** BRIEF **
Please give the number of lines in the records below where the word "Lovely" occurs, and nothing else.

*** WORKING DATA ***

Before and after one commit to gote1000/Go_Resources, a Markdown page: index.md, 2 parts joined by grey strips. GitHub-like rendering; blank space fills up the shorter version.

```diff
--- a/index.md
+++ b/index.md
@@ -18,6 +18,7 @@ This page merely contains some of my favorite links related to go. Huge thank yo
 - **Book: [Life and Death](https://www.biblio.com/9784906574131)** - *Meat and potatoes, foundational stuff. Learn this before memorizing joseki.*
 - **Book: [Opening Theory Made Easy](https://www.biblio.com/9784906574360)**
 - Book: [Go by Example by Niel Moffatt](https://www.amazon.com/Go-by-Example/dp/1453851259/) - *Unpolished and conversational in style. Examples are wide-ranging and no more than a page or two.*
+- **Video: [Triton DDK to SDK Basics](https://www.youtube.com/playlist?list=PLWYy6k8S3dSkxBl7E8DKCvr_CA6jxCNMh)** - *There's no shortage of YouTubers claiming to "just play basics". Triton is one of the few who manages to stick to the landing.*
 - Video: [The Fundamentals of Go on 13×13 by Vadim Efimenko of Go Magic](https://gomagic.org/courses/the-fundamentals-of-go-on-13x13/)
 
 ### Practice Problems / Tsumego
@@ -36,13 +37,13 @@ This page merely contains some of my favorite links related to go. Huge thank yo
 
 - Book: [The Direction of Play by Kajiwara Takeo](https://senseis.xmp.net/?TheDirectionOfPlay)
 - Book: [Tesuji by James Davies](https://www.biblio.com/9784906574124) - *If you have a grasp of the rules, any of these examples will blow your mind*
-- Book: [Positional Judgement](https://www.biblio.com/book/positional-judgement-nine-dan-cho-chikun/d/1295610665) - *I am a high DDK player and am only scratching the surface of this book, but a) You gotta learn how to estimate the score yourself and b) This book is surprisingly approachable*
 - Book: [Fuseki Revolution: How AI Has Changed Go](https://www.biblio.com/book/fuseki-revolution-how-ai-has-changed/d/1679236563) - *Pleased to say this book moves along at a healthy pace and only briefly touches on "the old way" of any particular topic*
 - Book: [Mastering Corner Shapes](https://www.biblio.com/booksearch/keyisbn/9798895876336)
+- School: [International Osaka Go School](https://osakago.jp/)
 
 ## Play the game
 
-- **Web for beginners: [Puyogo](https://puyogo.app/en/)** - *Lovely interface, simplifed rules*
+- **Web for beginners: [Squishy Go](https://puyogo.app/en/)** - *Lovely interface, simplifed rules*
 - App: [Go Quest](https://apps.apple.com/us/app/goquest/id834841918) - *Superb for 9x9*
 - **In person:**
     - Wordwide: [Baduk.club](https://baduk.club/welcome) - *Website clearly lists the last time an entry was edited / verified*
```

*** End of WORKING DATA ***

** SOLUTION TO THIS PROBLEM **
2